[Exercise directions]: Your answer is the lines below, exactly, from the one that contains "Before and after one commit to zbpetersbuf/CP1-24-final, a" through the one that contains "Also changed, not", both included.

Difference listings:
◆ ◆ ◆ ◆

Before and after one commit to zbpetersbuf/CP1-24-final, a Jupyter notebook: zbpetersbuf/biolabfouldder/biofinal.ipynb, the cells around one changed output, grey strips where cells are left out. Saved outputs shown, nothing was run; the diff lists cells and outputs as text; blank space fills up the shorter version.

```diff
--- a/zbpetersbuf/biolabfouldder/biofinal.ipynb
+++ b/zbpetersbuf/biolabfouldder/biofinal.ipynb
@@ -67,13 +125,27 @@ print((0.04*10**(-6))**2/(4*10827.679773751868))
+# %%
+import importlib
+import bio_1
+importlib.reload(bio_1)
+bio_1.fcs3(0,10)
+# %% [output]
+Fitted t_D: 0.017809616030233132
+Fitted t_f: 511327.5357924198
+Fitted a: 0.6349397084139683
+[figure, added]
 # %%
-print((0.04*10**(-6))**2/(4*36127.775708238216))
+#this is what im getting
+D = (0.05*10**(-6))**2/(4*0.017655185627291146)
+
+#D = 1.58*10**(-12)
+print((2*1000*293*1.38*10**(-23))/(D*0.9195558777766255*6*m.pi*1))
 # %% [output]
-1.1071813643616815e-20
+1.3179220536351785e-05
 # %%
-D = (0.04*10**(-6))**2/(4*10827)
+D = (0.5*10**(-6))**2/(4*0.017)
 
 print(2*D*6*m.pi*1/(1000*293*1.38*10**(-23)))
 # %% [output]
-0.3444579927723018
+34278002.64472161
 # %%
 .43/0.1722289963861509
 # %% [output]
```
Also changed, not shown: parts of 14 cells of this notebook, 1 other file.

◆ ◆ ◆ ◆

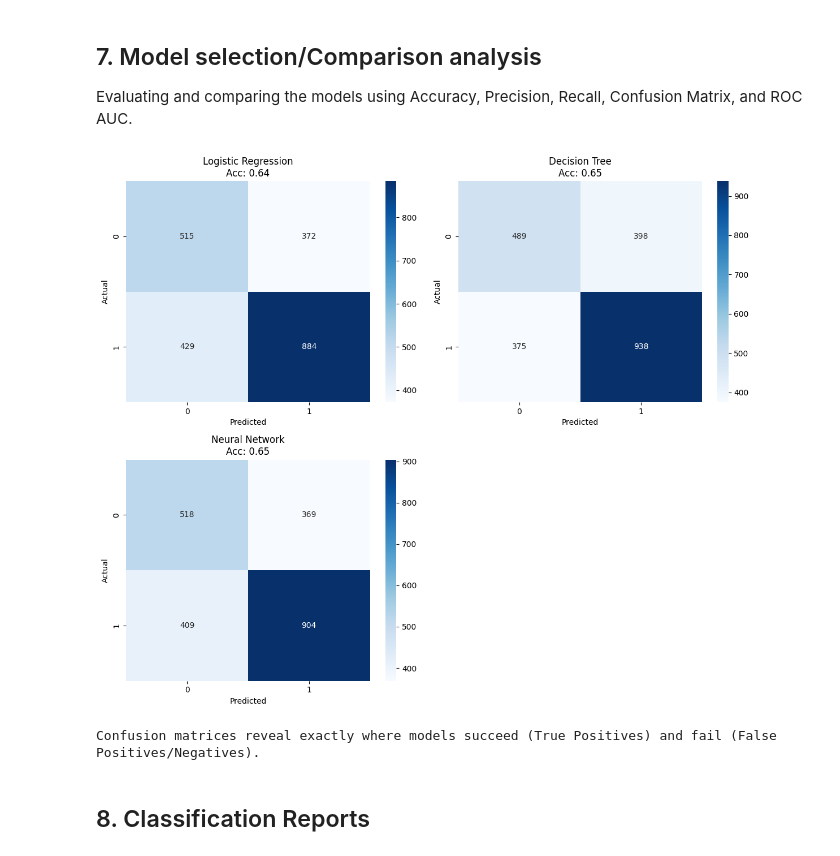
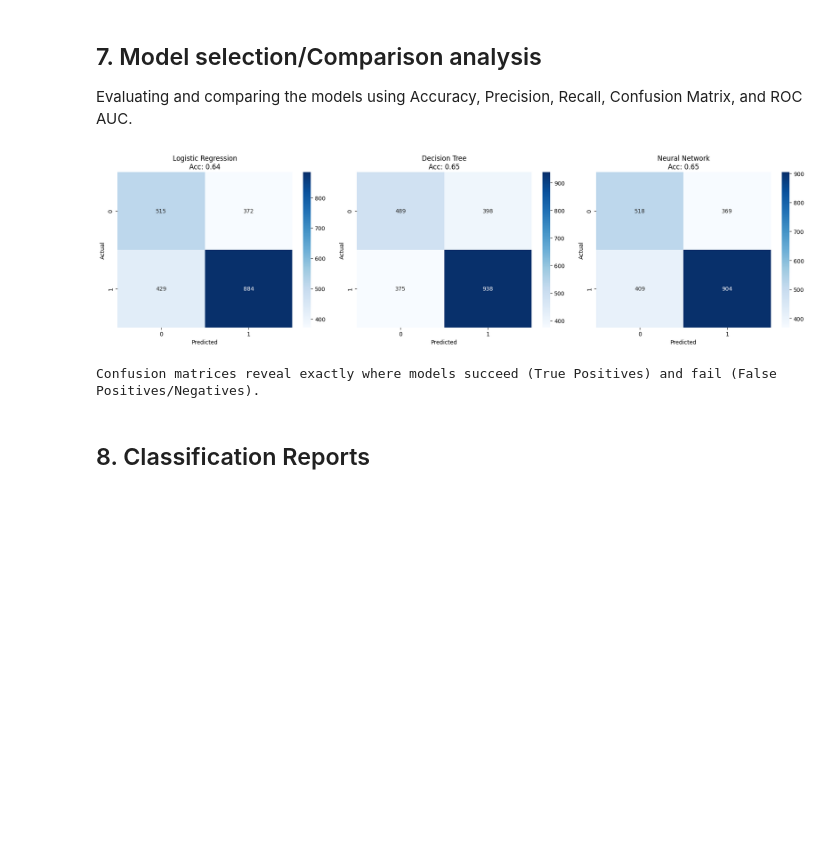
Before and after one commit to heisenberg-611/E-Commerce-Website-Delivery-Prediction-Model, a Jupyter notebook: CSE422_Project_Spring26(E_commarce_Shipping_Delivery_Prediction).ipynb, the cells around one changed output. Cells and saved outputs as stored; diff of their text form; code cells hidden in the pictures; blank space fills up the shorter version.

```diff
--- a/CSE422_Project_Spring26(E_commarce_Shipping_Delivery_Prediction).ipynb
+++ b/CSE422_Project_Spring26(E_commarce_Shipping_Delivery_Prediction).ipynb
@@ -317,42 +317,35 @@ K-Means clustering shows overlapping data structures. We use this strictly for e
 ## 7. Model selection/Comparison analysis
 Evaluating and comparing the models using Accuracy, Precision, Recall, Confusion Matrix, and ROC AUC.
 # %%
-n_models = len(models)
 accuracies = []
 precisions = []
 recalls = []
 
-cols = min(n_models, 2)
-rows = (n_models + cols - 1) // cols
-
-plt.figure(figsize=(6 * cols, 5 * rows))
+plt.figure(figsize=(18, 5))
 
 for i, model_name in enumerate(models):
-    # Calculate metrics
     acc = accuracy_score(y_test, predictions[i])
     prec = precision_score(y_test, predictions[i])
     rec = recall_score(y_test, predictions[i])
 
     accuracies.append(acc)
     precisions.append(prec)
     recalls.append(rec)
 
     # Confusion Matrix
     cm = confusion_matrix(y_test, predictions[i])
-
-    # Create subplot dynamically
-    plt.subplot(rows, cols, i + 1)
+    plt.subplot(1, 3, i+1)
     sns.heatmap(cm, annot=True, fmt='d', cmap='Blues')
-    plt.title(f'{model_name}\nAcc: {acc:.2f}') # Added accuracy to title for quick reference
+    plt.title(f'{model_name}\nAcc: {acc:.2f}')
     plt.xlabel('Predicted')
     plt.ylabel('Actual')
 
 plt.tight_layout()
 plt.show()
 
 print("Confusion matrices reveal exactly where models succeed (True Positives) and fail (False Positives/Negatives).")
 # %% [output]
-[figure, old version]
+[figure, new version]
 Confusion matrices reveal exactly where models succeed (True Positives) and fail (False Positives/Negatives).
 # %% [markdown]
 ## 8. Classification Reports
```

◆ ◆ ◆ ◆

[Result of the task]:
Before and after one commit to zbpetersbuf/CP1-24-final, a Jupyter notebook: zbpetersbuf/biolabfouldder/biofinal.ipynb, the cells around one changed output, grey strips where cells are left out. Saved outputs shown, nothing was run; the diff lists cells and outputs as text; blank space fills up the shorter version.

```diff
--- a/zbpetersbuf/biolabfouldder/biofinal.ipynb
+++ b/zbpetersbuf/biolabfouldder/biofinal.ipynb
@@ -67,13 +125,27 @@ print((0.04*10**(-6))**2/(4*10827.679773751868))
+# %%
+import importlib
+import bio_1
+importlib.reload(bio_1)
+bio_1.fcs3(0,10)
+# %% [output]
+Fitted t_D: 0.017809616030233132
+Fitted t_f: 511327.5357924198
+Fitted a: 0.6349397084139683
+[figure, added]
 # %%
-print((0.04*10**(-6))**2/(4*36127.775708238216))
+#this is what im getting
+D = (0.05*10**(-6))**2/(4*0.017655185627291146)
+
+#D = 1.58*10**(-12)
+print((2*1000*293*1.38*10**(-23))/(D*0.9195558777766255*6*m.pi*1))
 # %% [output]
-1.1071813643616815e-20
+1.3179220536351785e-05
 # %%
-D = (0.04*10**(-6))**2/(4*10827)
+D = (0.5*10**(-6))**2/(4*0.017)
 
 print(2*D*6*m.pi*1/(1000*293*1.38*10**(-23)))
 # %% [output]
-0.3444579927723018
+34278002.64472161
 # %%
 .43/0.1722289963861509
 # %% [output]
```
Also changed, not shown: parts of 14 cells of this notebook, 1 other file.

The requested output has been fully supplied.